NASHVILLE, TN (WSMV) - A bear roaming through the woods in Davidson County isn't what Chris Conquest expected to see on his trail camera.
The Tennessee Wildlife Resources Agency said it showed up in Joelton near Baxter Road.
Every six hours, Conquest's trail camera sends a group of pictures to his cell phone. He usually sees deer.
"You're scrolling through and you see deer picture, deer picture and then all of a sudden, a bear. Wow. It's different," Conquest said.
In the four years he's had the camera, he's never captured any bears on it. Conquest sent the two pictures his camera got to the TWRA to help warn neighbors.
The pictures are receiving more attention than he was expecting.
"At this point, I feel like maybe I got a picture of Big Foot or something," Conquest said.
The TWRA said young bears move through Middle Tennessee, but don't usually stick around.

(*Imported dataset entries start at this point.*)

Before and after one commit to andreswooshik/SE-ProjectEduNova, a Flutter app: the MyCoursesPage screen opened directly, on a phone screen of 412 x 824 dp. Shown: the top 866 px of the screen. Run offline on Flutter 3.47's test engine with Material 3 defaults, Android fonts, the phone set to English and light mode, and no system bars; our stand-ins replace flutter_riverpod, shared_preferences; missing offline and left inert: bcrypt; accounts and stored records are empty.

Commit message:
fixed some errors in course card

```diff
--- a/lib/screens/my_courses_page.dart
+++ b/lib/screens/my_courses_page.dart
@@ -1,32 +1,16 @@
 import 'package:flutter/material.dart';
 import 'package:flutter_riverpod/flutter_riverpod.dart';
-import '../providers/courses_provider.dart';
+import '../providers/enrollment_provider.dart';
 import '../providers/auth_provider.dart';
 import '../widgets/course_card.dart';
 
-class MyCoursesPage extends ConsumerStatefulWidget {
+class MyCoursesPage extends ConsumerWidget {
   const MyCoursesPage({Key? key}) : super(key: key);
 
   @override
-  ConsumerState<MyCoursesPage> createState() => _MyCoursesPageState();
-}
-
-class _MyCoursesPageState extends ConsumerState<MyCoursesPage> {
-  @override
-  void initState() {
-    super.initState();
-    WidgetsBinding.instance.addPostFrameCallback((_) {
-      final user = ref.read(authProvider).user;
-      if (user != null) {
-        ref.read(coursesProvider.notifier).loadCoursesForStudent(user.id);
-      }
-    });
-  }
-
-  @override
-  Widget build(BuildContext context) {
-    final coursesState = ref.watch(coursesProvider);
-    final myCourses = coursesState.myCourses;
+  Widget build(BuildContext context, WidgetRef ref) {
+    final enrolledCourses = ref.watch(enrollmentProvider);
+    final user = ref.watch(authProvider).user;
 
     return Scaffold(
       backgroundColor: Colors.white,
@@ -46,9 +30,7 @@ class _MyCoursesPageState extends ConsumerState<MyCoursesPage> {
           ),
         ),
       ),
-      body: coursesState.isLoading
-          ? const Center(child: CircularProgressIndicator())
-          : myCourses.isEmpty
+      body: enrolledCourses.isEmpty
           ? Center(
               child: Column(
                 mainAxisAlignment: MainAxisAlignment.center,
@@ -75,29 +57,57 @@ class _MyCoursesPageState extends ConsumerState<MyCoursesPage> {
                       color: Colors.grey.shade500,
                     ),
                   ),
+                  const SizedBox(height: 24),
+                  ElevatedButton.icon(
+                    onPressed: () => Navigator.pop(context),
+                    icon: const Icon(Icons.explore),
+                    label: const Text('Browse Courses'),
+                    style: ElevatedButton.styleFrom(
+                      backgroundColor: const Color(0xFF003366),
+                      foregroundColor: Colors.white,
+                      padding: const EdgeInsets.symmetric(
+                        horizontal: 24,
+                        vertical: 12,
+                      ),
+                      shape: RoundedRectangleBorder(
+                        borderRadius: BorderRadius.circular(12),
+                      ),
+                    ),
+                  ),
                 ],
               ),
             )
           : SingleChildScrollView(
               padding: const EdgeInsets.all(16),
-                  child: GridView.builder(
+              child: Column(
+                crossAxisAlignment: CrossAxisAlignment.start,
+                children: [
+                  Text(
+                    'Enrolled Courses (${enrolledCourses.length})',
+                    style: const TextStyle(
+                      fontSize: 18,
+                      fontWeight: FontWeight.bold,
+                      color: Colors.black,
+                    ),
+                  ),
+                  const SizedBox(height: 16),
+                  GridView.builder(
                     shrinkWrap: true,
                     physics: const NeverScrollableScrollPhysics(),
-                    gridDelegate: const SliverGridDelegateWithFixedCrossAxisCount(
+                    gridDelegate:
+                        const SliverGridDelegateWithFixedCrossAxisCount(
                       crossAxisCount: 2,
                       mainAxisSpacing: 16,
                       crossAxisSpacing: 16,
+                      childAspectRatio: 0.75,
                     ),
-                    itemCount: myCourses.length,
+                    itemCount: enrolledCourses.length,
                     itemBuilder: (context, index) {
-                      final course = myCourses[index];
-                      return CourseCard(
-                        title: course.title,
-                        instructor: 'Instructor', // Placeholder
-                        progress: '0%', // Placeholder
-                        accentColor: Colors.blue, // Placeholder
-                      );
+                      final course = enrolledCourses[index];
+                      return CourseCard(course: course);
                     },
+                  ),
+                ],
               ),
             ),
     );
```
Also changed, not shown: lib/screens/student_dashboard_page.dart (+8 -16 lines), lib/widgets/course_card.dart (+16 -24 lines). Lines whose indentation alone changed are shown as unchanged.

The agency recommends the following if bears have been spotted in your area:
- Never Feed or Approach Bears Intentionally. Feeding bears or allowing them to find anything that smells or tastes like food teaches bears to approach homes and people looking for more. Bears will defend themselves if a person gets too close, so don’t risk your safety and theirs!
- Secure Food, Garbage and Recycling. Food and food odors attract bears, so don’t reward them with easily available food, liquids or garbage.
- Remove Bird Feeders When Bears Are Active. Birdseed and grains have lots of calories, so they’re very attractive to bears. Removing feeders is the best way to avoid creating conflicts with bears.
- Never Leave Pet Food Outdoors. Feed pets indoors when possible. If you must feed pets outside, feed in single portions and remove food and bowls after feeding. Store pet food where bears can’t see or smell it.
- Clean & Store Grills. Clean grills after each use and make sure that all grease, fat and food particles are removed. Store clean grills and smokers in a secure area that keeps bears out.
- Alert Neighbors to Bear Activity. See bears in the area or evidence of bear activity? Tell your neighbors and share information on how to avoid bear conflicts. Bears have adapted to living near people; now it’s up to us to adapt to living near bears.
If you spot a bear, make sure to report it to the TWRA.